Do not ask for a job; build a relationship.
– Research companies to identify which ones you would love to work for. Contact your immediate network of friends, family, and neighbours, and ask who knows of someone employed by one of these companies. Ask them to ask their circle as well. Remember that we are all connected through a scant six degrees of separation.
– Join professional organizations, alumni groups, social clubs, volunteer organizations, sports teams-whichever suits your style. Network within these.
– Read with an eye for new business news, calendars of events, construction projects, interviews with local business leaders-and follow up on promising leads.
– Go for it. If you see a job that you truly fit, approach the receptionist or call the supervisor. If you can’t speak with the right person, perhaps you can get your resume in front of the right person.
– Create an online presence with profiles on LinkedIn, MySpace or Twitter. Write a blog, post articles on and create your free resume webpage on
– Create a business card for networking purposes that contains not only your contact information, but also your Value Proposition (more on this in an upcoming article). Carry it at all times and hand out a few daily.

Hiring is a social act. Most hires are based not only on skill and past experience, but also on chemistry. If you don’t “fit” the company, you’re not offered the position. Networking allows you to establish a connection before the interview process. It also proves that you are a go-getter, and that you know how to communicate and develop relationships.

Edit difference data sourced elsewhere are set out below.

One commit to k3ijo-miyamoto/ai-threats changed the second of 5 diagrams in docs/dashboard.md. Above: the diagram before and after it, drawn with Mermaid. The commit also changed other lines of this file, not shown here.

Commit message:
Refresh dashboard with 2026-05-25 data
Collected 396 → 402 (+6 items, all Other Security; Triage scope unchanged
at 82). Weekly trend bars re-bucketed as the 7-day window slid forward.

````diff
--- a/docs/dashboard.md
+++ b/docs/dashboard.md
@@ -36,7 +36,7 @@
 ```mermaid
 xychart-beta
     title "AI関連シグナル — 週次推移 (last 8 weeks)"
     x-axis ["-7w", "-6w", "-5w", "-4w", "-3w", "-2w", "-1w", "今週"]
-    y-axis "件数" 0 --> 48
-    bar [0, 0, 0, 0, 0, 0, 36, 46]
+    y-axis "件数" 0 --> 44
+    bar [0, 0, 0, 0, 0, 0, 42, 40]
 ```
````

As you go about meeting people, make sure that you maintain an atmosphere of mutual exchange, not personal gain. Be present, not thinking of your next appointment; be selective, not trying to squish as many contacts as possible into every day; and make the effort to establish ongoing relationships when you feel a connection. Share ideas, information, and resources-helping with true value establishes your true value!

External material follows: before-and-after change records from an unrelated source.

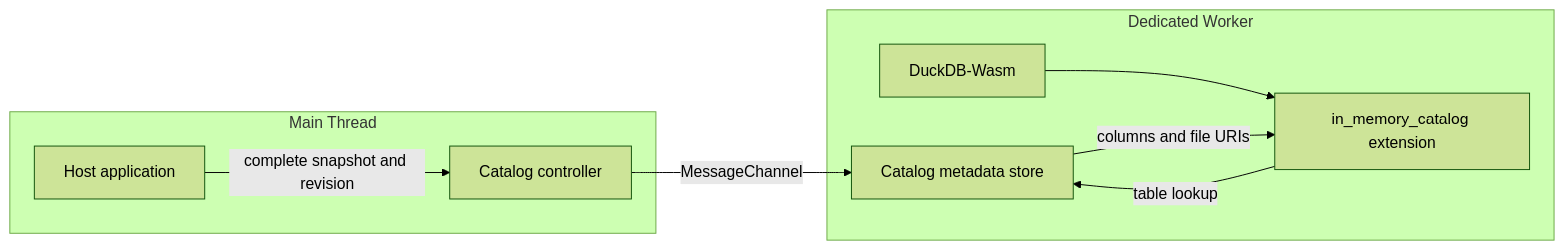
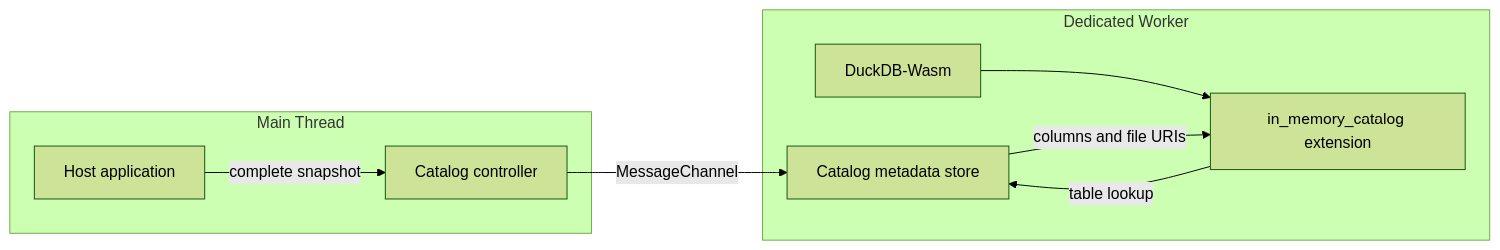
The diagram in README.md (tokibi/duckdb-wasm-in-memory-catalog), drawn with Mermaid (forest theme) before and after one commit. The commit also changed other lines of this file and 17 other files, not shown here.

````diff
--- a/README.md
+++ b/README.md
@@ -11,17 +11,17 @@
 ```mermaid
 flowchart LR
   subgraph Main[Main Thread]
     App[Host application]
     Controller[Catalog controller]
   end
   subgraph Dedicated[Dedicated Worker]
     DuckDB[DuckDB-Wasm]
     Extension[in_memory_catalog extension]
     Worker[Catalog metadata store]
   end
-  App -->|complete snapshot and revision| Controller
+  App -->|complete snapshot| Controller
   Controller -->|MessageChannel| Worker
   DuckDB --> Extension
   Extension -->|table lookup| Worker
   Worker -->|columns and file URIs| Extension
 ```
````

Copyright©2009 New Leaf Resumes,ca. Feel free to reprint this article, but please provide the author with full credit.